From Sarah's garden to yours
1. Grow what you love
Gardens are personal spaces and as such should reflect your personality. If you fill your garden with plants you love, you will be drawn to spending time in it. Caring for it becomes a joy and a labour of love, instead of a tedious chore that needs to be done, on a par with housework. A well-loved garden can bring many benefits for health and wellbeing to the gardener and anyone who visits.
2. Grow what suits your environment
There are many beautiful plants out there and it is easy to be tempted at the garden centre. However, not every plant is suited to your garden. No matter how much you try, if your environment isn’t favourable the plant will struggle to thrive. Understanding your conditions and what that means for the plants that go in your garden will help you to make realistic decisions in the garden centre, especially when you compare that knowledge with the specific needs of the plants you are considering. Matching the two will give you a garden full of happy healthy plants without the struggle of trying to keep them looking at their best.
3. If a plant is a pest or disease magnet, stop growing it.
Some plants seem to attract problems more than others. This can work to your advantage as a trap plant, drawing the problems away from your more desirable plants. However, if you find you are always reaching for the pest spray or have a disease-prone plant that is a favourite or a feature plant, take the hassle out of your garden care routine and pull it out. There will be hardier plants available that can take its place and reduce the time you need to worry about your garden problems.
4. Set up irrigation on a timer
A well-watered garden gives a lush verdant look. However, giving the garden the water it needs, especially in the height of summer, can be time consuming. The ideal time to water is in the early morning or early evening to reduce loss through evaporation. If you struggle to find the time to water often or water well, install irrigation and plan the perfect watering routine with a timer or water computer. This also has the added advantage of reducing over or under watering, so the plants stay healthy, and water isn’t wasted.
5. Mulch well
Mulching the garden is beneficial when creating a low maintenance garden. Not only will this contribute to the low maintenance required by retaining moisture and keeping weeds down, but it can influence the look of the garden by providing a nice backdrop to offset the plants. Mulch can be organic materials like bark or wood chips, pea straw or even a good thick layer of compost. You could also choose a layer of decorative stones or gravel chips. Avoid weed matting as it is detrimental to soil health and the environment. Always apply mulch after the soil has been deeply watered to lock in moisture. It may need topping up from time to time to refresh the protection and the appearance.
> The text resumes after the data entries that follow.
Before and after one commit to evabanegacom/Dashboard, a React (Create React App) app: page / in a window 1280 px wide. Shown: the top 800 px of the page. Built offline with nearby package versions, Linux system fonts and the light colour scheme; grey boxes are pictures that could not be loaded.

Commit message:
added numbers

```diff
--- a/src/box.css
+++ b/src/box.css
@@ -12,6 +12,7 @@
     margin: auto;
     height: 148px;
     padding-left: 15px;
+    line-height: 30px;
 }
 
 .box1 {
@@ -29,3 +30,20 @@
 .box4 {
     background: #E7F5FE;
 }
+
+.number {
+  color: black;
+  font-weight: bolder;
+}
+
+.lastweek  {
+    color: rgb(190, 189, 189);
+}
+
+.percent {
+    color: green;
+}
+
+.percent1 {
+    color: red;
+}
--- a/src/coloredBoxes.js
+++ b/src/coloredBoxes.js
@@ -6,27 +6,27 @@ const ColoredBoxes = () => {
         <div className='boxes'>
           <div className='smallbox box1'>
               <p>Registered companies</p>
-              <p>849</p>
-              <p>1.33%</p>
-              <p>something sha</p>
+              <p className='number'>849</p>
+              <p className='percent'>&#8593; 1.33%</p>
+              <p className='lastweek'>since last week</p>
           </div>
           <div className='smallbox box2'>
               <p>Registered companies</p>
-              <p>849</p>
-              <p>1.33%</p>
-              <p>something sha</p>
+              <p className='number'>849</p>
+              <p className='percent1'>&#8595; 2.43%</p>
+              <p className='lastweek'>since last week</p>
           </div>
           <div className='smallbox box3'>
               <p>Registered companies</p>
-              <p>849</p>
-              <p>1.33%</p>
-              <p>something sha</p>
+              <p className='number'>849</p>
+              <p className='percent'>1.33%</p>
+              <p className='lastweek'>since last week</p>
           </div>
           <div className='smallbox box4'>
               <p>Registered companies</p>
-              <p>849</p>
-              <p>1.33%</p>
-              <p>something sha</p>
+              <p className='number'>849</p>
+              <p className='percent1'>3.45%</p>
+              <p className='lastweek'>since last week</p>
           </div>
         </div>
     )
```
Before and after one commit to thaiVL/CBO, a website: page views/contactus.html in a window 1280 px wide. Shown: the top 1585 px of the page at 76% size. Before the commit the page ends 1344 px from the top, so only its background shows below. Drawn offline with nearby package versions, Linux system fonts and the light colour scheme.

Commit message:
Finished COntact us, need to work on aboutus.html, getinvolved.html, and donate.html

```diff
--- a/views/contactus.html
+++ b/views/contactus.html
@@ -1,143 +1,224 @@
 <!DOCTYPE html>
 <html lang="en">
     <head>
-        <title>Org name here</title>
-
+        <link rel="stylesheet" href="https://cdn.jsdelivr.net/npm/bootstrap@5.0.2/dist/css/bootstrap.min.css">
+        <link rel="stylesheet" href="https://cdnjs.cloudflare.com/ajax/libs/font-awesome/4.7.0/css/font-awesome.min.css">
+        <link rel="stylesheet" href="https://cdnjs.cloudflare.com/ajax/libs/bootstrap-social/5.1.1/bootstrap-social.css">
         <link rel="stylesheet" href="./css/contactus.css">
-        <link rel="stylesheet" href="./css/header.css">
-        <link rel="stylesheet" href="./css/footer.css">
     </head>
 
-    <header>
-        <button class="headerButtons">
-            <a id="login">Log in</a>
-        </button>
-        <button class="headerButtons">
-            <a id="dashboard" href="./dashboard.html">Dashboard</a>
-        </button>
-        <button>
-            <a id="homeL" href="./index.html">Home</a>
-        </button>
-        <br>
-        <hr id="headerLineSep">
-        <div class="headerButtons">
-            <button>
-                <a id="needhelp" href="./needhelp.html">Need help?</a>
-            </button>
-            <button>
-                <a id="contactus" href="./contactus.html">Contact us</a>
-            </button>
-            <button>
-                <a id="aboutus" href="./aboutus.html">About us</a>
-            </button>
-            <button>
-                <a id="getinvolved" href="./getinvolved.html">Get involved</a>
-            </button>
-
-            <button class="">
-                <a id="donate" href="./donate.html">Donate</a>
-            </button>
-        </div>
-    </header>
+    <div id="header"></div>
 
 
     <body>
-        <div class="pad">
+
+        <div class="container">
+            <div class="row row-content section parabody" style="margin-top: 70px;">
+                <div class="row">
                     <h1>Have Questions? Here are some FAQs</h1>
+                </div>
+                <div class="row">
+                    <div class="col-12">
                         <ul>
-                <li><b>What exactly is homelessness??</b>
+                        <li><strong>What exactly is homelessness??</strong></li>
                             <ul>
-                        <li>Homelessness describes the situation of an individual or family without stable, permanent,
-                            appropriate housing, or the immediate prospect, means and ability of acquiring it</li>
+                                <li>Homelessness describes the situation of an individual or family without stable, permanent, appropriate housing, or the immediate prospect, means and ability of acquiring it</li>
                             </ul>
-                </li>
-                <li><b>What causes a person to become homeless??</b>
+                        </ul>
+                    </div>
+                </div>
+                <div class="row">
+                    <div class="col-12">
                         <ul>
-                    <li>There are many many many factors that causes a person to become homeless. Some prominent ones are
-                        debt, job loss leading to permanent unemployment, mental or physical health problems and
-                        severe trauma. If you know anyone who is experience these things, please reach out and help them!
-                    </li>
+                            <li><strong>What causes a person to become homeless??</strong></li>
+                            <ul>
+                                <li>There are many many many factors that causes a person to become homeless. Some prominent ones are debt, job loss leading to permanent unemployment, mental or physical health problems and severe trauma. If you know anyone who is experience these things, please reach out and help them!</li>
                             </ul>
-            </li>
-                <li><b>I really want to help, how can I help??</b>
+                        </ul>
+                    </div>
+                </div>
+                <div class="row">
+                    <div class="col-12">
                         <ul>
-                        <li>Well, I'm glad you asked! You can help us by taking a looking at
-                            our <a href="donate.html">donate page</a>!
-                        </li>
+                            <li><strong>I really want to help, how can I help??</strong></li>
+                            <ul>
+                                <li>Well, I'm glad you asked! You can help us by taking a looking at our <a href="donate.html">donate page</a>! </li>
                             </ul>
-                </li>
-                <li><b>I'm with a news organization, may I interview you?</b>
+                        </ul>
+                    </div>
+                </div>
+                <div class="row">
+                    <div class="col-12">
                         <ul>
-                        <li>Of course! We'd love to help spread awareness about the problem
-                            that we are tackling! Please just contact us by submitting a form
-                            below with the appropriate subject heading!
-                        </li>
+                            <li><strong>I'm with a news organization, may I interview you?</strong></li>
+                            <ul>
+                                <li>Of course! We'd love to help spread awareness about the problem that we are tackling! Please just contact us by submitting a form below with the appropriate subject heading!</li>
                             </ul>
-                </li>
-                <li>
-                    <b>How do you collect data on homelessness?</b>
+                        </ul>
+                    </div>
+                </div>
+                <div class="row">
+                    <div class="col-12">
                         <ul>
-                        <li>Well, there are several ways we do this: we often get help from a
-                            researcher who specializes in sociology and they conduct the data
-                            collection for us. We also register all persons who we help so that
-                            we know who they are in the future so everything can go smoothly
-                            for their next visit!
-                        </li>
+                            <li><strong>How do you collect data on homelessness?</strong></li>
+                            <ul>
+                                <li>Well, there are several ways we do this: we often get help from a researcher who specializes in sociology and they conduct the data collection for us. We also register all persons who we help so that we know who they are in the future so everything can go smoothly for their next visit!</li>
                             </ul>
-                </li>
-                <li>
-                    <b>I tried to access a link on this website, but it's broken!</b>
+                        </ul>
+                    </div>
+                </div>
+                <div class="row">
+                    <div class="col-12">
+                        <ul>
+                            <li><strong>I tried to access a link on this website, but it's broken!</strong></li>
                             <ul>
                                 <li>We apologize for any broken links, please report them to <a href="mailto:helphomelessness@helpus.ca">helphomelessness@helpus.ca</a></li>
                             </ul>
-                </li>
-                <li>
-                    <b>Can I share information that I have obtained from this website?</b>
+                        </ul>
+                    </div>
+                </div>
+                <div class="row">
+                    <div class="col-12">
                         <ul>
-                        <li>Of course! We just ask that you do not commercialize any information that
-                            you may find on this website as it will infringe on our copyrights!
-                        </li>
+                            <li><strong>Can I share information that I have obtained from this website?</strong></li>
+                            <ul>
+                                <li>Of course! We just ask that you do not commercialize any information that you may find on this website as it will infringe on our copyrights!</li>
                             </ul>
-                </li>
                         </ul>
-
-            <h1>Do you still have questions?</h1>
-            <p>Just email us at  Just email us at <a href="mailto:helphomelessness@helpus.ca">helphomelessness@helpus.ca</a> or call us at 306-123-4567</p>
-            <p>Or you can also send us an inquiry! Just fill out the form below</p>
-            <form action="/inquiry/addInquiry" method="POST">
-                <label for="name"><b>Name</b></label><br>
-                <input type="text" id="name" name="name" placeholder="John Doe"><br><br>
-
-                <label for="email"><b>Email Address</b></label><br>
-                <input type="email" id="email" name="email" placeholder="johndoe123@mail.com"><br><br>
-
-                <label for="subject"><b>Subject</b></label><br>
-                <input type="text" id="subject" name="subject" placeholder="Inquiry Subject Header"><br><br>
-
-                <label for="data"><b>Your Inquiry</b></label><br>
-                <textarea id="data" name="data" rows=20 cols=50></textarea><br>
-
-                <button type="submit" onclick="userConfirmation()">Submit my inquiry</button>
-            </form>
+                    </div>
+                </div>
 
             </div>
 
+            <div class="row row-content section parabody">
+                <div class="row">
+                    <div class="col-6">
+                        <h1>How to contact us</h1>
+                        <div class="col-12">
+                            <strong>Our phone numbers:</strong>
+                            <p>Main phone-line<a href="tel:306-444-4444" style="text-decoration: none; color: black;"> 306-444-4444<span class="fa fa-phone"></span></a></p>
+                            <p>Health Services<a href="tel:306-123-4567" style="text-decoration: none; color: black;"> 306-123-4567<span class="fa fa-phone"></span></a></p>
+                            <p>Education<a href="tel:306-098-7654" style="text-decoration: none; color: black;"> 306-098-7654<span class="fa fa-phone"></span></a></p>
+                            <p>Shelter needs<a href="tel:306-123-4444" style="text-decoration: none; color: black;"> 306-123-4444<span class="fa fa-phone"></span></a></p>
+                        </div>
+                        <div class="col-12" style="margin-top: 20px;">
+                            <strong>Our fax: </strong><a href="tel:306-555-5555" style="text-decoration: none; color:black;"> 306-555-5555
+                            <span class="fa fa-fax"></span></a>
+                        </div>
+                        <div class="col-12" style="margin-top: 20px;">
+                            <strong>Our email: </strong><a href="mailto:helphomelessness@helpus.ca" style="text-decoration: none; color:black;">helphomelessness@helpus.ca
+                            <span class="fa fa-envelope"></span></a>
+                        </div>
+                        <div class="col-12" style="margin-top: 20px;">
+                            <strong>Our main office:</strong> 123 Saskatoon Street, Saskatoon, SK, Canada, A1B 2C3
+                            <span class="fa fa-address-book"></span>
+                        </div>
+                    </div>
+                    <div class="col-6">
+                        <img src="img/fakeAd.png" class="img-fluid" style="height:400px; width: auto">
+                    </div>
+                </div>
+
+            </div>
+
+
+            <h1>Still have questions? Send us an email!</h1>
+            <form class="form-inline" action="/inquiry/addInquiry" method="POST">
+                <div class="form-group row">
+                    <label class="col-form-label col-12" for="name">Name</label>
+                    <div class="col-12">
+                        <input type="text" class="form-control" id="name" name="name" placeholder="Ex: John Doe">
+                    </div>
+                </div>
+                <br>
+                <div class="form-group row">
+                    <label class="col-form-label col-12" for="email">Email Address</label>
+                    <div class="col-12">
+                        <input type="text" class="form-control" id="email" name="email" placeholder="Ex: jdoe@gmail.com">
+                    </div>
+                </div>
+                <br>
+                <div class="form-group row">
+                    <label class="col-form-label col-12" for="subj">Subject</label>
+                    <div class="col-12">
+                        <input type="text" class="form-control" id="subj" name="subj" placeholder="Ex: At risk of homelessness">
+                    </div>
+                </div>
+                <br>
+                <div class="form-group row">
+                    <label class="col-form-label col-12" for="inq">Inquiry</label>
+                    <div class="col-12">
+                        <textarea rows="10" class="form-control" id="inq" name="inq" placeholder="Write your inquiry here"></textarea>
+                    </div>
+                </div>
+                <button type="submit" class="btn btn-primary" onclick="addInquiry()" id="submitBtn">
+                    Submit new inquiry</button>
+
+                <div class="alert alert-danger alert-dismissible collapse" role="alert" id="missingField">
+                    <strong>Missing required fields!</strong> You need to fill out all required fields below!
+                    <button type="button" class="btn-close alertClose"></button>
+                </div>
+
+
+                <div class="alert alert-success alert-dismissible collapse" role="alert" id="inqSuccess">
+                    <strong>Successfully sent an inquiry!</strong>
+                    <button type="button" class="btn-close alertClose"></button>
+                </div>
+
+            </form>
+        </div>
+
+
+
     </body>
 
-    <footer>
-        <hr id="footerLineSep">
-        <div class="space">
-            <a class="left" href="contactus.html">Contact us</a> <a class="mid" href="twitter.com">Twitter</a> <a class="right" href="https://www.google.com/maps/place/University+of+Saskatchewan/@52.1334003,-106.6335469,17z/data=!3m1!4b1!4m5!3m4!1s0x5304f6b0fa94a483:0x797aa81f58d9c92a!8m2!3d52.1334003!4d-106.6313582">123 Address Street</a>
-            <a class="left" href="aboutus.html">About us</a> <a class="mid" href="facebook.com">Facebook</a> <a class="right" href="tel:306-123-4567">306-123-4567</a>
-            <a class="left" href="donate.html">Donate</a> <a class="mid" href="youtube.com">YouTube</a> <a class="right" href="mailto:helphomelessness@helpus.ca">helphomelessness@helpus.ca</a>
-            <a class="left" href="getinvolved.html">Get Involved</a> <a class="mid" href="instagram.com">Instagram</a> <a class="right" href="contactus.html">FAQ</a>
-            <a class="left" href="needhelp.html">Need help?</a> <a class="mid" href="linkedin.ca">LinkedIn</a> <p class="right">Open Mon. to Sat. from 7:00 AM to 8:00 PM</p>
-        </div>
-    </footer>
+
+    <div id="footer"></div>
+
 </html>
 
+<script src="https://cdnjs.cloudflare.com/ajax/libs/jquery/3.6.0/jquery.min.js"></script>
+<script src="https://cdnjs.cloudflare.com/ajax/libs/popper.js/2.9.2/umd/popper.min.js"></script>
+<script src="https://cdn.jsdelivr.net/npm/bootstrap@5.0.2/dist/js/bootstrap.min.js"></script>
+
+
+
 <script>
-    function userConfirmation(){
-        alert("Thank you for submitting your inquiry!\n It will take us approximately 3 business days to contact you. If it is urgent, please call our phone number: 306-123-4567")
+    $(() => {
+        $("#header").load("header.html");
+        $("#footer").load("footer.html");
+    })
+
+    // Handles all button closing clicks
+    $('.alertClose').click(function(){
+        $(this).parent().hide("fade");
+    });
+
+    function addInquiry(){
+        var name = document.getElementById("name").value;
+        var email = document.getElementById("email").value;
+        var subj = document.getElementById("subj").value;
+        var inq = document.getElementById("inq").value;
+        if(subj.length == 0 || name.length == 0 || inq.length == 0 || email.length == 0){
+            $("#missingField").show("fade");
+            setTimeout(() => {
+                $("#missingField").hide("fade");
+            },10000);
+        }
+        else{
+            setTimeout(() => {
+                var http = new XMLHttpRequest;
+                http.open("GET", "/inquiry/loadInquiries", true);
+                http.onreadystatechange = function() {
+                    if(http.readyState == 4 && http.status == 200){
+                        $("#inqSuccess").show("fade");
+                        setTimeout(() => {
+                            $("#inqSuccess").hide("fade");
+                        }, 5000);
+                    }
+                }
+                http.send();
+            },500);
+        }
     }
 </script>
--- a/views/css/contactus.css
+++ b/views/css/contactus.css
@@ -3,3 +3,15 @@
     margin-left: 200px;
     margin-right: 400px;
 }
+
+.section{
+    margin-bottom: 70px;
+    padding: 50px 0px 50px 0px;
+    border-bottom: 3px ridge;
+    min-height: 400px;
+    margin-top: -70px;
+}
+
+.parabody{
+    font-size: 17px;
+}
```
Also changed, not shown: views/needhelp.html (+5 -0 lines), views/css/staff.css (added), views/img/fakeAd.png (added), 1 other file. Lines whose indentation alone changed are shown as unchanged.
6. Have structures in place to keep plants looking nice.
Plants are often the first thought when deciding what makes your garden a special place, but they needn’t be the only stars. A structure or feature such as a water feature, a brightly painted arch, or a statue or sculpture can help to provide interest all year round. The supports and trellises required to hold plants in place don’t need to be purely functional, they can be beautiful too. Well placed features can bring vitality to the garden, especially in winter when many of the plants fade away.
7. Check the garden often
It doesn’t take much for a garden to get out of hand with weeds and overgrown plants if it isn’t tended often. Don’t wait until you need a full weekend to sort out the garden. Like so many things in life, it is much easier to keep a garden in shape with a ‘little and often’ approach. Do a daily wander when you are relaxing, and pull small weeds and deadhead flowers as you go. This helps you to be present in the garden and notice everything going on from the new buds or delicious fragrance of a fresh bloom to the appearance of weeds or a cluster of aphids. Taking care of problems as soon as you see them is much easier to manage, and will help you feel more on top of your gardening.
8. Give plants the space they need
Plants have their own sense of space to grow to their full potential, so when planting small plants bear this in mind. Always check how high and how wide a plant will grow and give them what they need - if crammed in too close all of the plants will struggle. It is also sensible to choose plants that will grow to fit the space and not become over or under whelming.
9. Plant things that will give seasonal interest
Make sure your plant choices include something special for each season. It can be tempting to go out to the garden centre at the first sign of spring and buy enough plants to fill the garden, only to find once the season transitions into summer there is little interest remaining. Instead, go to the garden centre often throughout the year and add plants to the garden that will add interest for that season. While this may not sound like a ‘low maintenance’ strategy, an incremental approach will keep those big jobs at bay. You are also likely to find more interesting plants and ideas each time you visit, and many garden centres also have a café for refreshment or socialising while you are there! A good garden plan can help to provide a cohesive look throughout the entire year.
10. Feed often with a food suited to the plant
A happy plant is a healthy plant. There is an expression ‘spend a penny on the plant and a pound on the hole’ which means before planting anything make sure the soil is a well prepared home for the plant. Once the plant is established, regular feeding with a general fertiliser is a good plan for most, but some plants prefer a specific type of plant food to keep them looking at their best. Take the time to find out what nutrients your plants need to keep them thriving and healthy.